Where an entry below contains an image, skip the image and reproduce the rest exactly.

[DATA TO PROCESS]

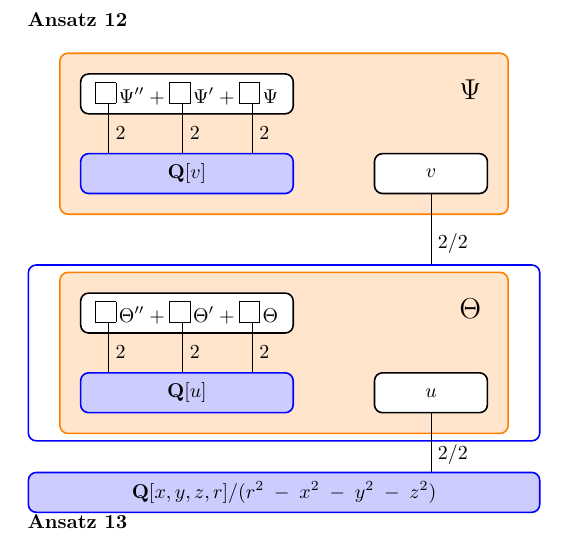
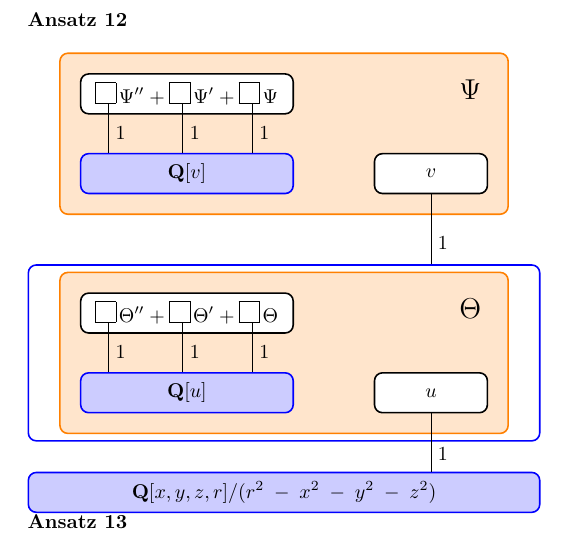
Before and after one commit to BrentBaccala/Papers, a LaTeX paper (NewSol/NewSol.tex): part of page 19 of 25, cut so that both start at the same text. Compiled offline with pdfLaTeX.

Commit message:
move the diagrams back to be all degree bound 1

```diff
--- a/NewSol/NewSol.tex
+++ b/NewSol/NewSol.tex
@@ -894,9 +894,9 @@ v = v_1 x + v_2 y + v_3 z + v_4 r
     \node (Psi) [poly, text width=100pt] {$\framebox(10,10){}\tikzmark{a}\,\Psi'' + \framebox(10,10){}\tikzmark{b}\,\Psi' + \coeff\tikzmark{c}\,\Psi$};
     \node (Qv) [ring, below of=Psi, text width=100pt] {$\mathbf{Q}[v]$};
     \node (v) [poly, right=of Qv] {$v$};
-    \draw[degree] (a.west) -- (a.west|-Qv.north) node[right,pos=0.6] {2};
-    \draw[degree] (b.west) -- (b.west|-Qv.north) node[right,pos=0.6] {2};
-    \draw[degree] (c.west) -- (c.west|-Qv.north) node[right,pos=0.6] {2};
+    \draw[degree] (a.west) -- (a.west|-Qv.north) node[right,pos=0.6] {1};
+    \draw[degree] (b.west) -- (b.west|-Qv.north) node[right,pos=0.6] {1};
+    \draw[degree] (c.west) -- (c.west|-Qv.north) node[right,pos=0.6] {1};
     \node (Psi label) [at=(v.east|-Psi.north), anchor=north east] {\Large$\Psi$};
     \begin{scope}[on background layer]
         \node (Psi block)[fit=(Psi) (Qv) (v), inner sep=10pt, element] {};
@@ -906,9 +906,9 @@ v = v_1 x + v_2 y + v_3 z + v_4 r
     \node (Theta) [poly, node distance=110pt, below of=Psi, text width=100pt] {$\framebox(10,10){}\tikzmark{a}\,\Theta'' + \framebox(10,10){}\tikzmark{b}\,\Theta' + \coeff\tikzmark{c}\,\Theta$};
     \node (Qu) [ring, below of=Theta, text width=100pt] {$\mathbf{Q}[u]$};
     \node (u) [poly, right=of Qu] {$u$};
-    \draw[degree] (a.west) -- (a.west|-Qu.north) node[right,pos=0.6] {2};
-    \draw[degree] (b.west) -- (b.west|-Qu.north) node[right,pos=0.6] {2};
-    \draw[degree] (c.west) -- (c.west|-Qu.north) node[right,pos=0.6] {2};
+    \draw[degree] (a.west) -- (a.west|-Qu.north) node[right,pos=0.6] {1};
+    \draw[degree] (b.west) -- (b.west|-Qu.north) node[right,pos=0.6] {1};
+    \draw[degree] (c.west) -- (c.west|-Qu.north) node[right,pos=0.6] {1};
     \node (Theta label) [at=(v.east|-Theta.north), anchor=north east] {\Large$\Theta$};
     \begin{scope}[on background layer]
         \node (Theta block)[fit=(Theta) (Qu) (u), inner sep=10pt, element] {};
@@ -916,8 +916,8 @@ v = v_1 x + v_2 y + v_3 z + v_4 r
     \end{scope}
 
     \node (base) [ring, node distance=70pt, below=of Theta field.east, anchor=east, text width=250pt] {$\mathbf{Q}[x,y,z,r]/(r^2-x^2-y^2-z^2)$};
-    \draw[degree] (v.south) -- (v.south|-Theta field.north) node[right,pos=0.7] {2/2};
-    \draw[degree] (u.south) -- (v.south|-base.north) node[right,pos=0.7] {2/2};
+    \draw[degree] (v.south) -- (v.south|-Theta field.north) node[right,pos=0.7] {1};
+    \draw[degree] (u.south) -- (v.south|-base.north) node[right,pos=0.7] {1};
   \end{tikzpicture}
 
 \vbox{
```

[/DATA TO PROCESS]

__WRITTEN ANSWER__:
Before and after one commit to BrentBaccala/Papers, a LaTeX paper (NewSol/NewSol.tex): part of page 19 of 25, cut so that both start at the same text. Compiled offline with pdfLaTeX.

Commit message:
move the diagrams back to be all degree bound 1

```diff
--- a/NewSol/NewSol.tex
+++ b/NewSol/NewSol.tex
@@ -894,9 +894,9 @@ v = v_1 x + v_2 y + v_3 z + v_4 r
     \node (Psi) [poly, text width=100pt] {$\framebox(10,10){}\tikzmark{a}\,\Psi'' + \framebox(10,10){}\tikzmark{b}\,\Psi' + \coeff\tikzmark{c}\,\Psi$};
     \node (Qv) [ring, below of=Psi, text width=100pt] {$\mathbf{Q}[v]$};
     \node (v) [poly, right=of Qv] {$v$};
-    \draw[degree] (a.west) -- (a.west|-Qv.north) node[right,pos=0.6] {2};
-    \draw[degree] (b.west) -- (b.west|-Qv.north) node[right,pos=0.6] {2};
-    \draw[degree] (c.west) -- (c.west|-Qv.north) node[right,pos=0.6] {2};
+    \draw[degree] (a.west) -- (a.west|-Qv.north) node[right,pos=0.6] {1};
+    \draw[degree] (b.west) -- (b.west|-Qv.north) node[right,pos=0.6] {1};
+    \draw[degree] (c.west) -- (c.west|-Qv.north) node[right,pos=0.6] {1};
     \node (Psi label) [at=(v.east|-Psi.north), anchor=north east] {\Large$\Psi$};
     \begin{scope}[on background layer]
         \node (Psi block)[fit=(Psi) (Qv) (v), inner sep=10pt, element] {};
@@ -906,9 +906,9 @@ v = v_1 x + v_2 y + v_3 z + v_4 r
     \node (Theta) [poly, node distance=110pt, below of=Psi, text width=100pt] {$\framebox(10,10){}\tikzmark{a}\,\Theta'' + \framebox(10,10){}\tikzmark{b}\,\Theta' + \coeff\tikzmark{c}\,\Theta$};
     \node (Qu) [ring, below of=Theta, text width=100pt] {$\mathbf{Q}[u]$};
     \node (u) [poly, right=of Qu] {$u$};
-    \draw[degree] (a.west) -- (a.west|-Qu.north) node[right,pos=0.6] {2};
-    \draw[degree] (b.west) -- (b.west|-Qu.north) node[right,pos=0.6] {2};
-    \draw[degree] (c.west) -- (c.west|-Qu.north) node[right,pos=0.6] {2};
+    \draw[degree] (a.west) -- (a.west|-Qu.north) node[right,pos=0.6] {1};
+    \draw[degree] (b.west) -- (b.west|-Qu.north) node[right,pos=0.6] {1};
+    \draw[degree] (c.west) -- (c.west|-Qu.north) node[right,pos=0.6] {1};
     \node (Theta label) [at=(v.east|-Theta.north), anchor=north east] {\Large$\Theta$};
     \begin{scope}[on background layer]
         \node (Theta block)[fit=(Theta) (Qu) (u), inner sep=10pt, element] {};
@@ -916,8 +916,8 @@ v = v_1 x + v_2 y + v_3 z + v_4 r
     \end{scope}
 
     \node (base) [ring, node distance=70pt, below=of Theta field.east, anchor=east, text width=250pt] {$\mathbf{Q}[x,y,z,r]/(r^2-x^2-y^2-z^2)$};
-    \draw[degree] (v.south) -- (v.south|-Theta field.north) node[right,pos=0.7] {2/2};
-    \draw[degree] (u.south) -- (v.south|-base.north) node[right,pos=0.7] {2/2};
+    \draw[degree] (v.south) -- (v.south|-Theta field.north) node[right,pos=0.7] {1};
+    \draw[degree] (u.south) -- (v.south|-base.north) node[right,pos=0.7] {1};
   \end{tikzpicture}
 
 \vbox{
```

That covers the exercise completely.